Writing about sex with the intention of recreating the experience poses an unusual challenge. Unlike writing about food, travel, art, music, and cinema, writing about sex is difficult to make anywhere near as good as the real thing. Catalogs, bragging, and lists of shocking activity get boring, and efforts to mimic the craziness of sex through crazy language are tough to decipher.
That said, many sex-centered poems in this issue show us how it can and should be done. Denise Duhamel, for example, has three fine poems laced with anger, comedy, confusion, and sadness. In “You Don’t Get to Tell Me What to Do Ever Again,” the narrator finds that while sex is always—literally and figuratively—at hand, what we want and need from it can be maddeningly elusive. Freed from a marriage-gone stale, she finds herself
as the hands of my imagined and real lovers,
dead or gone, reach down from the ceiling
sprinkling me with rose petals . . .
. . . . . . . . . . . . . . . . . . . . . . . . . . . .
and I pretend I can do whatever I want.
A focus on desire rather than the act itself is often an effective strategy for the best among these poems. Albert Goldbarth uses it in a long, six-part riff entitled “A Partial List of Unacknowledged Sex.” He begins by comparing pollen in the air to chaperoning a party of fifteen-year-olds where no one can acknowledge the “static sex electricity” in the room, “so thick that a single errant loosed spark / from a carpet or petting the cat will make / the entire room into a bomb.”
Humor is a great strategy. In “Sex Education,” Ron Koertge shows us adolescent boys watching dogs “doing it.” They think it’s hilarious until “Mrs. Berryman came out in her slip,” wearing a smirk “like none of our mothers.” After a flip of her cigarette and a wink, “. . . tag or Red Rover seemed / stupid. It had to be football so we / could handle each other and bleed.”
And then there’s the dark side. Most Americans have come around to the idea that rape isn’t about sex, it’s about violence and power, for which sex is merely a means. Emma Bolden takes us into the center of that experience with her stunning, “Somewhere She’s Holding in Silence,” a tour de force and one of the strongest poems in the issue.
In the contributors notes, writers were asked to identify the most unusual place they have had sex. As one would expect, there are plenty of stairwells, vehicles, elevators, landscapes, and witty answers like “Indiana.” Bolden, in addition to writing a superb poem, supplied the best answer: “Chex? Where’s the most unusual place I’ve had Chex? Probably in the hallway of my dorm whilst walking to the laundry room.”
The non-dossier half of the issue includes memorable work by Mary Ruefle, Kathleen Ossip, Maureen Seaton, Eric Burger, Matthew Thorburn, Terence Winch, Robert Hershon, and many others. There’s also a selection of spare, anti-poetic poems by the late Ed Smith, edited by Bruce Hainley.

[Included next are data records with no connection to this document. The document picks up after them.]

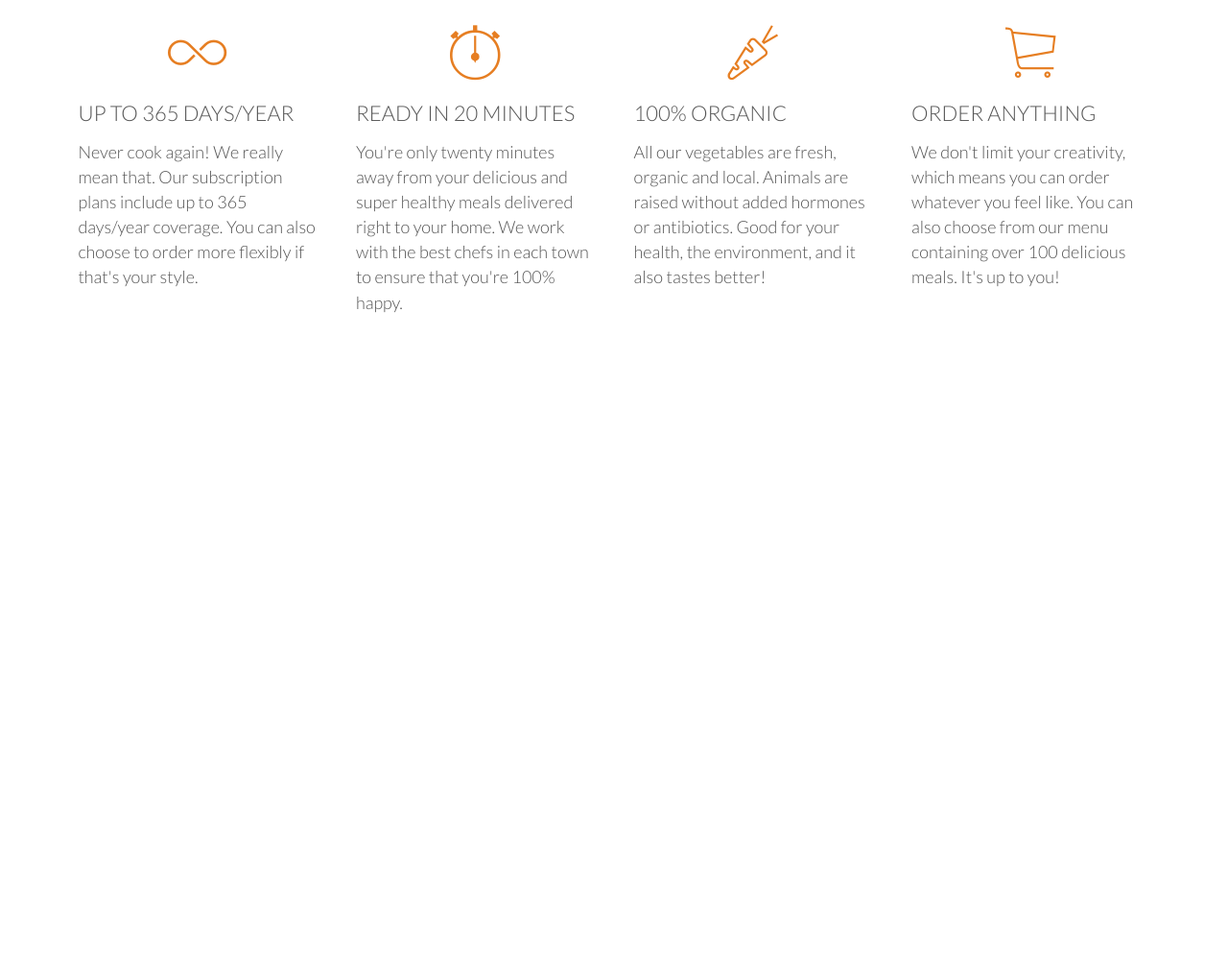
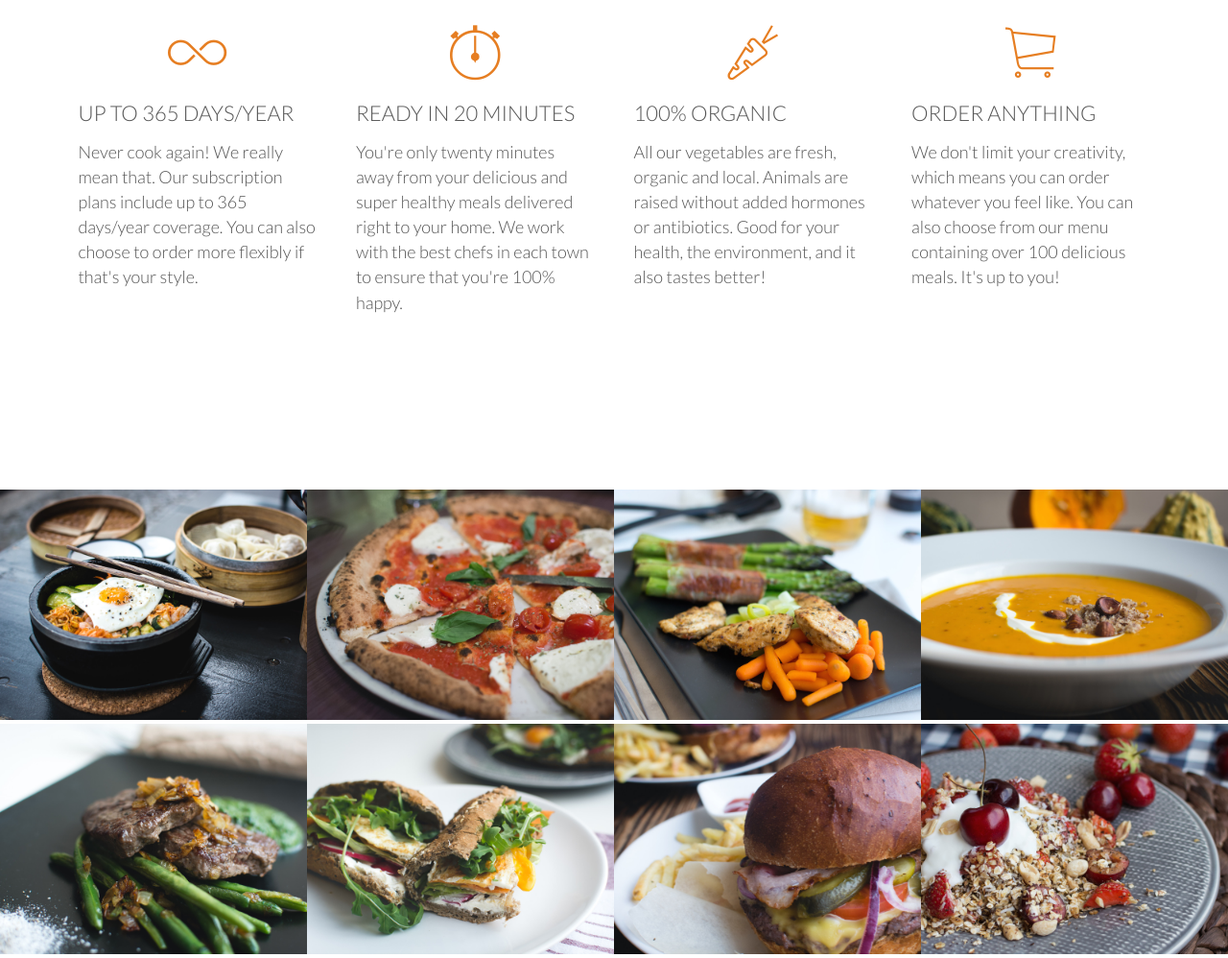
Before and after one commit to thomruns/omnifoods, a plain HTML site: page index.html in a window 1280 px wide. Shown: the part 1050-2048 px from the top of the page at 96% size. Before the commit the page ends 1480 px from the top, so only its background shows below. Drawn offline with Linux system fonts and the light colour scheme; files whose address does not match are found by name.

Commit message:
Meals photos placed and styled Lecture 44

```diff
--- a/index.html
+++ b/index.html
@@ -54,11 +54,54 @@
             <h3>Order anything</h3>
             <p>We don't limit your creativity, which means you can order whatever you feel like. You can also choose from our menu containing over 100 delicious meals. It's up to you!</p>
           </div>
-
         </div>
-
       </div>
-
+    </section>
+    <section class="meals">
+      <ul class="meals-showcase">
+        <li>
+          <figure class="meal-photo">
+            <img src="resources/img/1.jpg" alt="Korean bibimbap with egg and vegetables">
+          </figure>
+        </li>
+        <li>
+          <figure class="meal-photo">
+            <img src="resources/img/2.jpg" alt="Simple italian pizza with cherry tomatoes">
+          </figure>
+        </li>
+        <li>
+          <figure class="meal-photo">
+            <img src="resources/img/3.jpg" alt="Chicken breast steak with vegetables">
+          </figure>
+        </li>
+        <li>
+          <figure class="meal-photo">
+            <img src="resources/img/4.jpg" alt="Autumn pumpkin soup">
+          </figure>
+        </li>
+      </ul>
+      <ul class="meals-showcase">
+        <li>
+          <figure class="meal-photo">
+            <img src="resources/img/5.jpg" alt="Paleo beef steak with vegetables">
+          </figure>
+        </li>
+        <li>
+          <figure class="meal-photo">
+            <img src="resources/img/6.jpg" alt="Healthy baguette with egg and vegetables">
+          </figure>
+        </li>
+        <li>
+          <figure class="meal-photo">
+            <img src="resources/img/7.jpg" alt="Burger with cheddar and bacon">
+          </figure>
+        </li>
+        <li>
+          <figure class="meal-photo">
+            <img src="resources/img/8.jpg" alt="Granola with cherries and strawberries">
+          </figure>
+        </li>
+      </ul>
     </section>
 
 
--- a/resources/css/styles.css
+++ b/resources/css/styles.css
@@ -204,5 +204,25 @@ header {
 }
 
 /* ----------------------------------------- */
-/* Features section styles                             */
+/* Meals section styles                      */
 /* ----------------------------------------- */
+.meals-showcase {
+  list-style: none;
+  width: 100%;
+}
+
+.meals-showcase li {
+  display: block;
+  float: left;
+  width: 25%;
+}
+
+.meal-photo {
+  width: 100%;
+  margin: 0;
+}
+
+.meal-photo img {
+  width: 100%;
+  height: auto;
+}
```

The dossier theme for next year is creative response, in poetry, short lyric essay, or non-academic prose, to the life, work, and legacy of the late James Schuyler. Get those pencils sharpened. Judging by this issue, the competition is likely to be fierce.